Given records:
================================

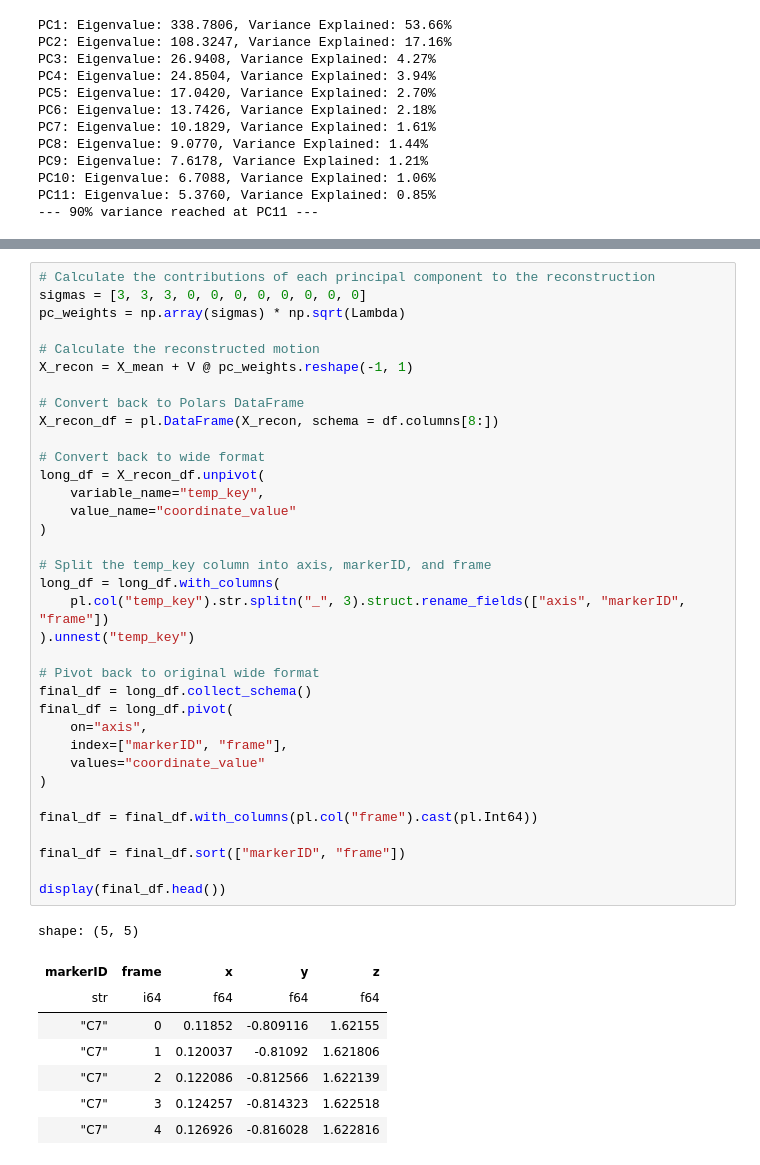
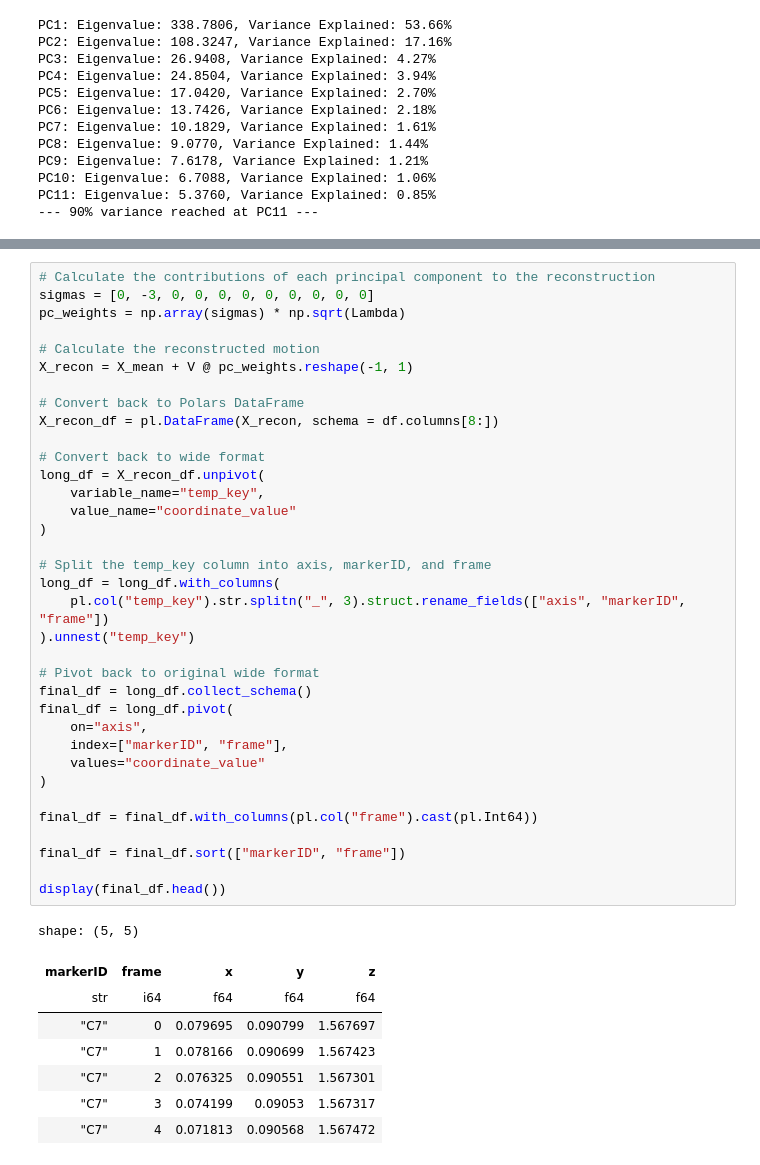
Before and after one commit to brianhockett/baseball-motion-analysis, a Jupyter notebook: pca.ipynb, the cells around one changed output, grey strips where cells are left out. Cells and saved outputs as stored; diff of their text form.

```diff
--- a/pca.ipynb
+++ b/pca.ipynb
@@ -117,6 +130,6 @@ PC11: Eigenvalue: 5.3760, Variance Explained: 0.85%
 # %%
 # Calculate the contributions of each principal component to the reconstruction
-sigmas = [3, 3, 3, 0, 0, 0, 0, 0, 0, 0, 0]
+sigmas = [0, -3, 0, 0, 0, 0, 0, 0, 0, 0, 0]
 pc_weights = np.array(sigmas) * np.sqrt(Lambda)
 
 # Calculate the reconstructed motion
@@ -126,38 +139,38 @@ X_recon = X_mean + V @ pc_weights.reshape(-1, 1)
 X_recon_df = pl.DataFrame(X_recon, schema = df.columns[8:])
 
 # Convert back to wide format
 long_df = X_recon_df.unpivot(
     variable_name="temp_key",
     value_name="coordinate_value"
 )
 
 # Split the temp_key column into axis, markerID, and frame
 long_df = long_df.with_columns(
     pl.col("temp_key").str.splitn("_", 3).struct.rename_fields(["axis", "markerID", "frame"])
 ).unnest("temp_key")
 
 # Pivot back to original wide format
 final_df = long_df.collect_schema()
 final_df = long_df.pivot(
     on="axis",
     index=["markerID", "frame"],
     values="coordinate_value"
 )
 
 final_df = final_df.with_columns(pl.col("frame").cast(pl.Int64))
 
 final_df = final_df.sort(["markerID", "frame"])
 
 display(final_df.head())
 # %% [output]
 shape: (5, 5)
 | markerID | frame | x | y | z |
 | str | i64 | f64 | f64 | f64 |
-| "C7" | 0 | 0.11852 | -0.809116 | 1.62155 |
-| "C7" | 1 | 0.120037 | -0.81092 | 1.621806 |
-| "C7" | 2 | 0.122086 | -0.812566 | 1.622139 |
-| "C7" | 3 | 0.124257 | -0.814323 | 1.622518 |
-| "C7" | 4 | 0.126926 | -0.816028 | 1.622816 |
+| "C7" | 0 | 0.079695 | 0.090799 | 1.567697 |
+| "C7" | 1 | 0.078166 | 0.090699 | 1.567423 |
+| "C7" | 2 | 0.076325 | 0.090551 | 1.567301 |
+| "C7" | 3 | 0.074199 | 0.09053 | 1.567317 |
+| "C7" | 4 | 0.071813 | 0.090568 | 1.567472 |
 # %%
 from animations import animate
 
```
Also changed, not shown: parts of 4 cells of this notebook, 1 other file.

================================

What to do:
Nothing but an exact copy of the data, without its images, should make up your answer.

Reply:
Before and after one commit to brianhockett/baseball-motion-analysis, a Jupyter notebook: pca.ipynb, the cells around one changed output, grey strips where cells are left out. Cells and saved outputs as stored; diff of their text form.

```diff
--- a/pca.ipynb
+++ b/pca.ipynb
@@ -117,6 +130,6 @@ PC11: Eigenvalue: 5.3760, Variance Explained: 0.85%
 # %%
 # Calculate the contributions of each principal component to the reconstruction
-sigmas = [3, 3, 3, 0, 0, 0, 0, 0, 0, 0, 0]
+sigmas = [0, -3, 0, 0, 0, 0, 0, 0, 0, 0, 0]
 pc_weights = np.array(sigmas) * np.sqrt(Lambda)
 
 # Calculate the reconstructed motion
@@ -126,38 +139,38 @@ X_recon = X_mean + V @ pc_weights.reshape(-1, 1)
 X_recon_df = pl.DataFrame(X_recon, schema = df.columns[8:])
 
 # Convert back to wide format
 long_df = X_recon_df.unpivot(
     variable_name="temp_key",
     value_name="coordinate_value"
 )
 
 # Split the temp_key column into axis, markerID, and frame
 long_df = long_df.with_columns(
     pl.col("temp_key").str.splitn("_", 3).struct.rename_fields(["axis", "markerID", "frame"])
 ).unnest("temp_key")
 
 # Pivot back to original wide format
 final_df = long_df.collect_schema()
 final_df = long_df.pivot(
     on="axis",
     index=["markerID", "frame"],
     values="coordinate_value"
 )
 
 final_df = final_df.with_columns(pl.col("frame").cast(pl.Int64))
 
 final_df = final_df.sort(["markerID", "frame"])
 
 display(final_df.head())
 # %% [output]
 shape: (5, 5)
 | markerID | frame | x | y | z |
 | str | i64 | f64 | f64 | f64 |
-| "C7" | 0 | 0.11852 | -0.809116 | 1.62155 |
-| "C7" | 1 | 0.120037 | -0.81092 | 1.621806 |
-| "C7" | 2 | 0.122086 | -0.812566 | 1.622139 |
-| "C7" | 3 | 0.124257 | -0.814323 | 1.622518 |
-| "C7" | 4 | 0.126926 | -0.816028 | 1.622816 |
+| "C7" | 0 | 0.079695 | 0.090799 | 1.567697 |
+| "C7" | 1 | 0.078166 | 0.090699 | 1.567423 |
+| "C7" | 2 | 0.076325 | 0.090551 | 1.567301 |
+| "C7" | 3 | 0.074199 | 0.09053 | 1.567317 |
+| "C7" | 4 | 0.071813 | 0.090568 | 1.567472 |
 # %%
 from animations import animate
 
```
Also changed, not shown: parts of 4 cells of this notebook, 1 other file.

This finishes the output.